During your trip to Iceland,you will see that this destination primarily revolves around nature. Travel on rough and stony paths quickly proves complicated for people with reduced mobility.
In Iceland, important work is still to be done concerning movement for people with reduced mobility. In the city centre of Reykjavik alone, there are many institutions that are located in old buildings with steps and obstacles that make access difficult. This fact concerns the whole country.
However, there are institutions and facilities that welcome people with reduced mobility, but these are in the minority.

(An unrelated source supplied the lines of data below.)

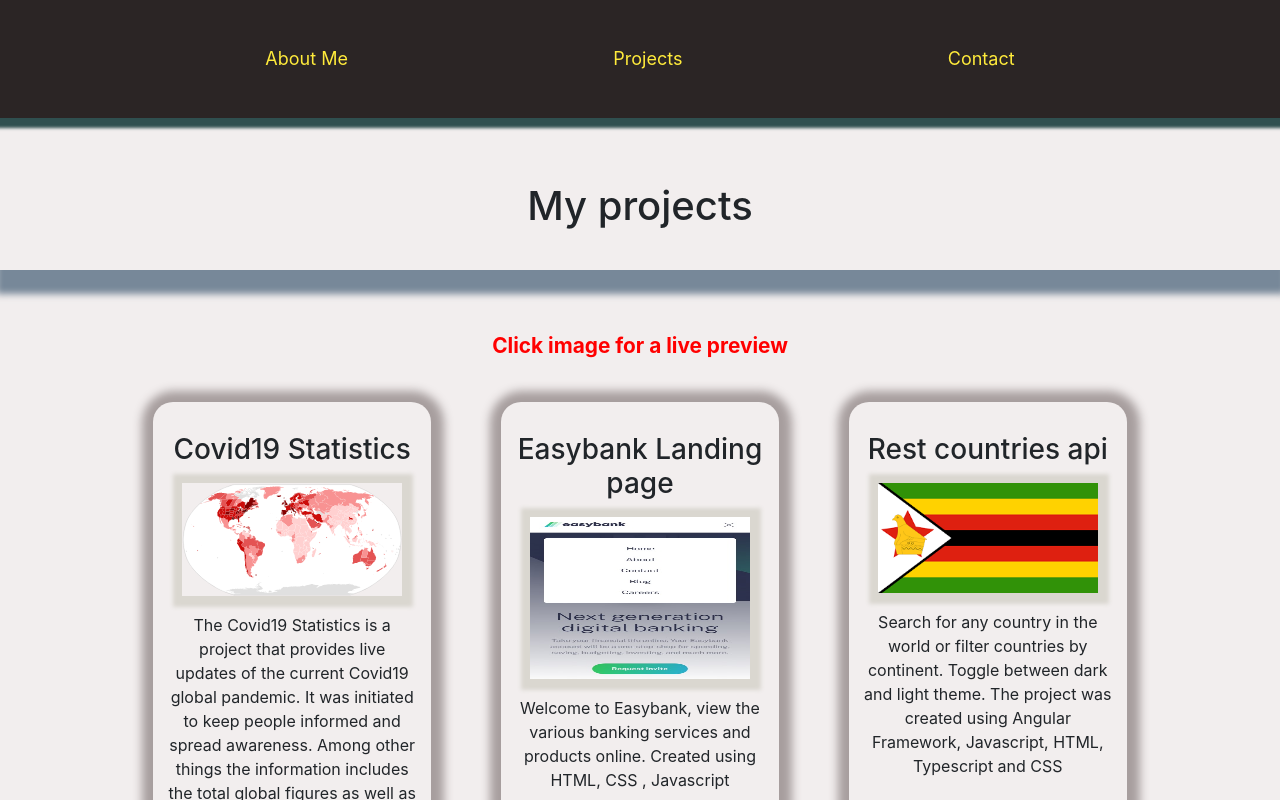
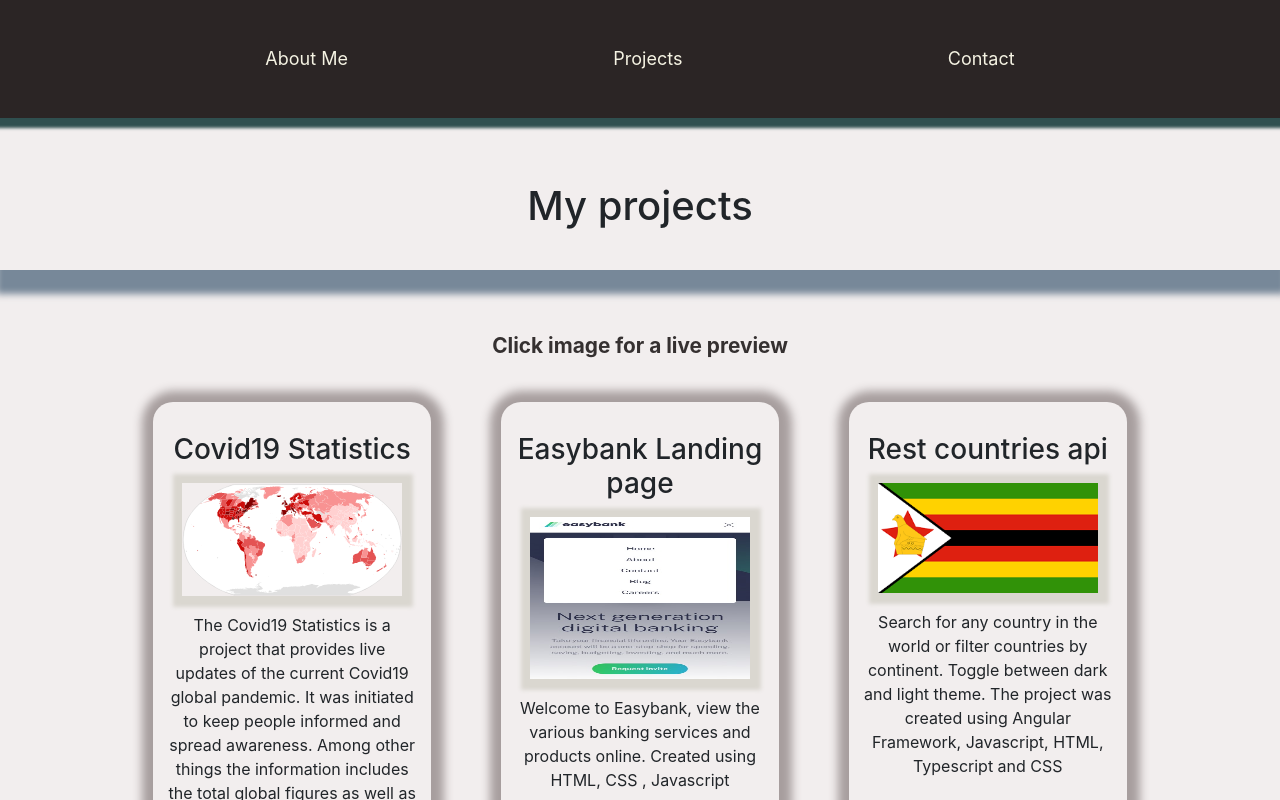
Before and after one commit to ChamuMutezva/ChamuProfile, an Angular app: page /projects in a window 1280 px wide. Shown: the top 800 px of the page. Built offline with nearby package versions, Linux system fonts and the light colour scheme.

Commit message:
removed bright irritating colours

```diff
--- a/src/app/app.component.css
+++ b/src/app/app.component.css
@@ -17,11 +17,12 @@ a {
     font-size: large;
 }
 li a {
-    color: #FFEB3B;
+    color: #f5f3e3;
 }
 
 li a:hover {
-    color: #e5e6c9;
+    color: #bcbd9a;
+    opacity: 0.5;
 }
 
 nav {
--- a/src/app/projects/projects.component.css
+++ b/src/app/projects/projects.component.css
@@ -27,7 +27,7 @@ img:hover{
 h2 {
     font-size: 1.3rem;
     font-weight: 700;
-    color: red;
+    color: rgb(53, 48, 48);
 }
 
 h1 {
```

In Iceland there are very few people - only 300,000 throughout the country. The towns and villages are few in number and the rest of the country consistsof vast wildernesses, far from human construction. Iceland is composed of volcanoes, glaciers, stoney deserts, mountains, waterfalls... These places are discovered, for the most part, by walking and hiking, which are the most popular and practised activities in the country. For people with reduced mobility wishing to discover certain natural sites, there are some that are easily accessible or visible from the road or car parks, but this is not the case for many other places. In Iceland, the rocky and rough paths do not lend themselves to wheelchairs and people with reduced mobility will find themselves unable to access these areas.